*** Material for this exercise ***

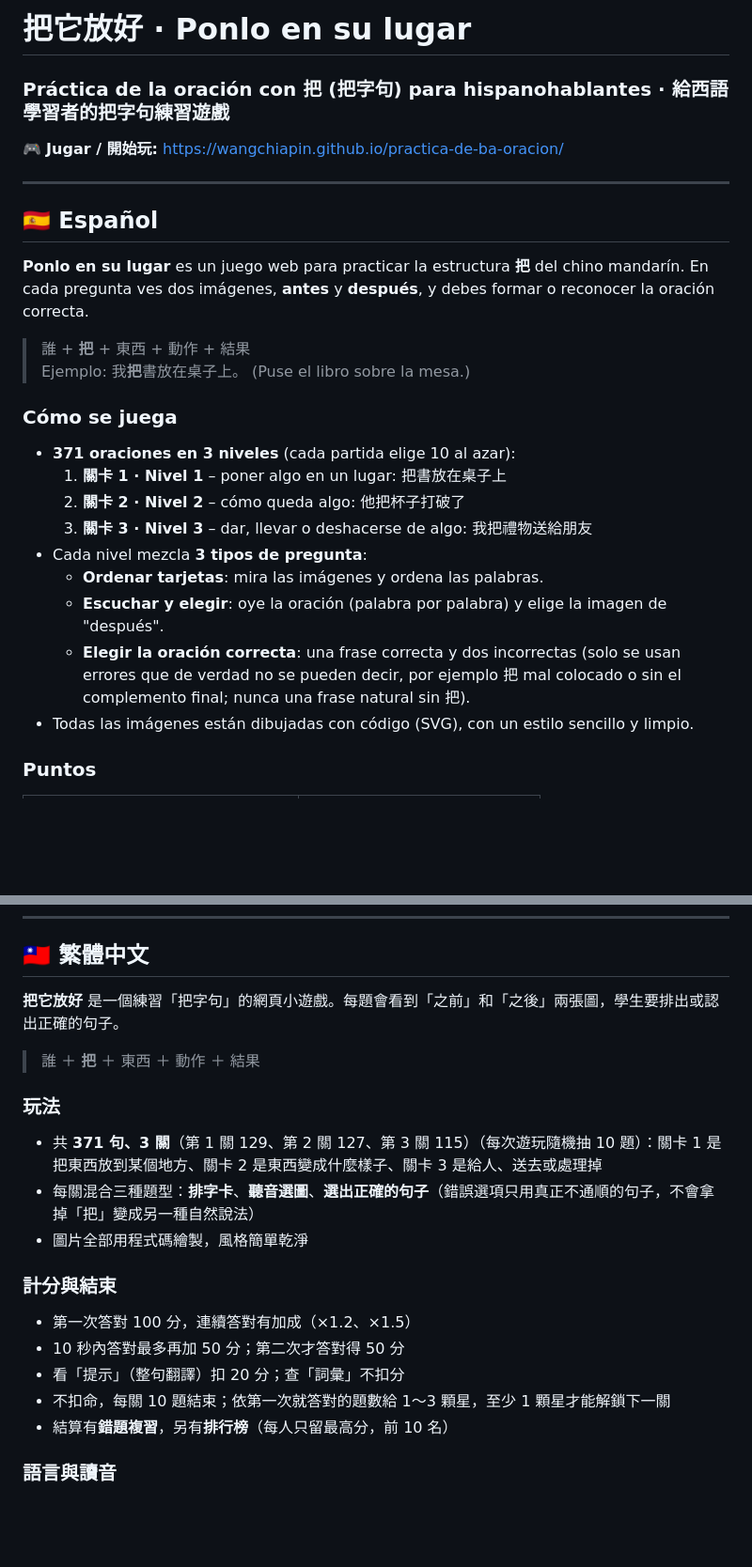
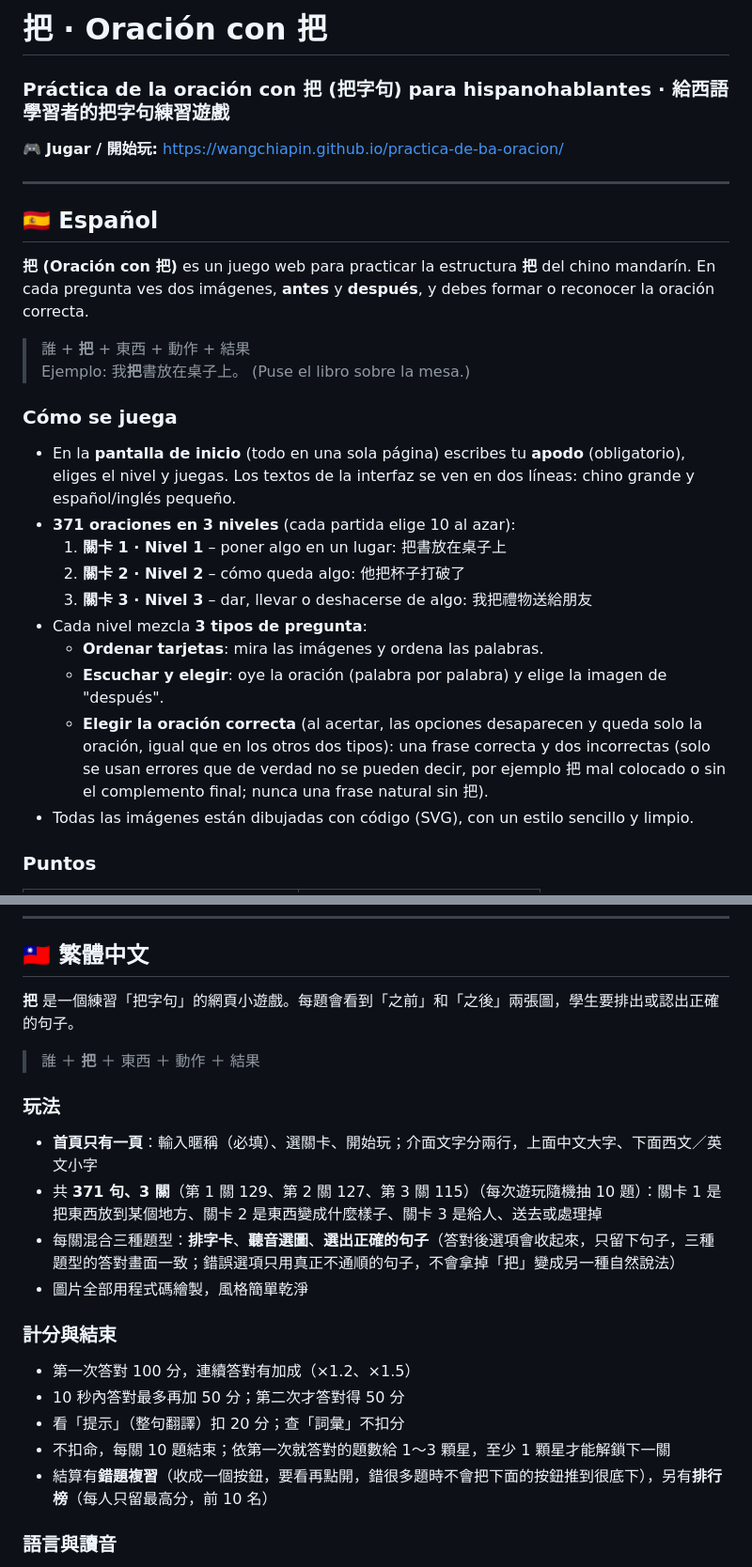
Before and after one commit to wangchiapin/practica-de-ba-oracion, a Markdown page: README.md, 2 parts joined by grey strips. Shown at 94% size. Rendered like a GitHub page; blank space fills up the shorter version.

Commit message:
Update for game rename to 把: README, card, stats, reels
Co-Authored-By: Claude Sonnet 5.5 <noreply@anthropic.com>
Claude-Session: https://claude.ai/code/session_011rzZhCYqmLxdeTEUfL1MdL

```diff
--- a/README.md
+++ b/README.md
@@ -1,4 +1,4 @@
-# 把它放好 · Ponlo en su lugar
+# 把 · Oración con 把
 ### Práctica de la oración con 把 (把字句) para hispanohablantes · 給西語學習者的把字句練習遊戲
 
 🎮 **Jugar / 開始玩:** https://wangchiapin.github.io/practica-de-ba-oracion/
@@ -7,12 +7,13 @@
 
 ## 🇪🇸 Español
 
-**Ponlo en su lugar** es un juego web para practicar la estructura **把** del chino mandarín. En cada pregunta ves dos imágenes, **antes** y **después**, y debes formar o reconocer la oración correcta.
+**把 (Oración con 把)** es un juego web para practicar la estructura **把** del chino mandarín. En cada pregunta ves dos imágenes, **antes** y **después**, y debes formar o reconocer la oración correcta.
 
 > 誰 + **把** + 東西 + 動作 + 結果
 > Ejemplo: 我**把**書放在桌子上。 (Puse el libro sobre la mesa.)
 
 ### Cómo se juega
+- En la **pantalla de inicio** (todo en una sola página) escribes tu **apodo** (obligatorio), eliges el nivel y juegas. Los textos de la interfaz se ven en dos líneas: chino grande y español/inglés pequeño.
 - **371 oraciones en 3 niveles** (cada partida elige 10 al azar):
   1. **關卡 1 · Nivel 1** – poner algo en un lugar: 把書放在桌子上
   2. **關卡 2 · Nivel 2** – cómo queda algo: 他把杯子打破了
@@ -20,7 +21,7 @@
 - Cada nivel mezcla **3 tipos de pregunta**:
   - **Ordenar tarjetas**: mira las imágenes y ordena las palabras.
   - **Escuchar y elegir**: oye la oración (palabra por palabra) y elige la imagen de "después".
-  - **Elegir la oración correcta**: una frase correcta y dos incorrectas (solo se usan errores que de verdad no se pueden decir, por ejemplo 把 mal colocado o sin el complemento final; nunca una frase natural sin 把).
+  - **Elegir la oración correcta** (al acertar, las opciones desaparecen y queda solo la oración, igual que en los otros dos tipos): una frase correcta y dos incorrectas (solo se usan errores que de verdad no se pueden decir, por ejemplo 把 mal colocado o sin el complemento final; nunca una frase natural sin 把).
 - Todas las imágenes están dibujadas con código (SVG), con un estilo sencillo y limpio.
 
 ### Puntos
@@ -57,13 +58,14 @@ Se necesita al menos ★ para desbloquear el siguiente nivel. Al final hay un **
 
 ## 🇹🇼 繁體中文
 
-**把它放好** 是一個練習「把字句」的網頁小遊戲。每題會看到「之前」和「之後」兩張圖，學生要排出或認出正確的句子。
+**把** 是一個練習「把字句」的網頁小遊戲。每題會看到「之前」和「之後」兩張圖，學生要排出或認出正確的句子。
 
 > 誰 ＋ **把** ＋ 東西 ＋ 動作 ＋ 結果
 
 ### 玩法
+- **首頁只有一頁**：輸入暱稱（必填）、選關卡、開始玩；介面文字分兩行，上面中文大字、下面西文／英文小字
 - 共 **371 句、3 關**（第 1 關 129、第 2 關 127、第 3 關 115）（每次遊玩隨機抽 10 題）：關卡 1 是把東西放到某個地方、關卡 2 是東西變成什麼樣子、關卡 3 是給人、送去或處理掉
-- 每關混合三種題型：**排字卡**、**聽音選圖**、**選出正確的句子**（錯誤選項只用真正不通順的句子，不會拿掉「把」變成另一種自然說法）
+- 每關混合三種題型：**排字卡**、**聽音選圖**、**選出正確的句子**（答對後選項會收起來，只留下句子，三種題型的答對畫面一致；錯誤選項只用真正不通順的句子，不會拿掉「把」變成另一種自然說法）
 - 圖片全部用程式碼繪製，風格簡單乾淨
 
 ### 計分與結束
@@ -71,7 +73,7 @@ Se necesita al menos ★ para desbloquear el siguiente nivel. Al final hay un **
 - 10 秒內答對最多再加 50 分；第二次才答對得 50 分
 - 看「提示」（整句翻譯）扣 20 分；查「詞彙」不扣分
 - 不扣命，每關 10 題結束；依第一次就答對的題數給 1～3 顆星，至少 1 顆星才能解鎖下一關
-- 結算有**錯題複習**，另有**排行榜**（每人只留最高分，前 10 名）
+- 結算有**錯題複習**（收成一個按鈕，要看再點開，錯很多題時不會把下面的按鈕推到很底下），另有**排行榜**（每人只留最高分，前 10 名）
 
 ### 語言與讀音
 - 介面：Español／English／只有中文（「只有中文」不會出現任何西文或英文，沒有翻譯和詞義；「提示」只在聽音題提供，顯示整句文字）
```
Also changed, not shown: other parts of README.md (+1 -1 lines).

*** End of Material for this exercise ***

_The problem_. Go through the data above and return each line containing the string "imágenes".

_Solution to the exercise_.
-**Ponlo en su lugar** es un juego web para practicar la estructura **把** del chino mandarín. En cada pregunta ves dos imágenes, **antes** y **después**, y debes formar o reconocer la oración correcta.
+**把 (Oración con 把)** es un juego web para practicar la estructura **把** del chino mandarín. En cada pregunta ves dos imágenes, **antes** y **después**, y debes formar o reconocer la oración correcta.
   - **Ordenar tarjetas**: mira las imágenes y ordena las palabras.
 - Todas las imágenes están dibujadas con código (SVG), con un estilo sencillo y limpio.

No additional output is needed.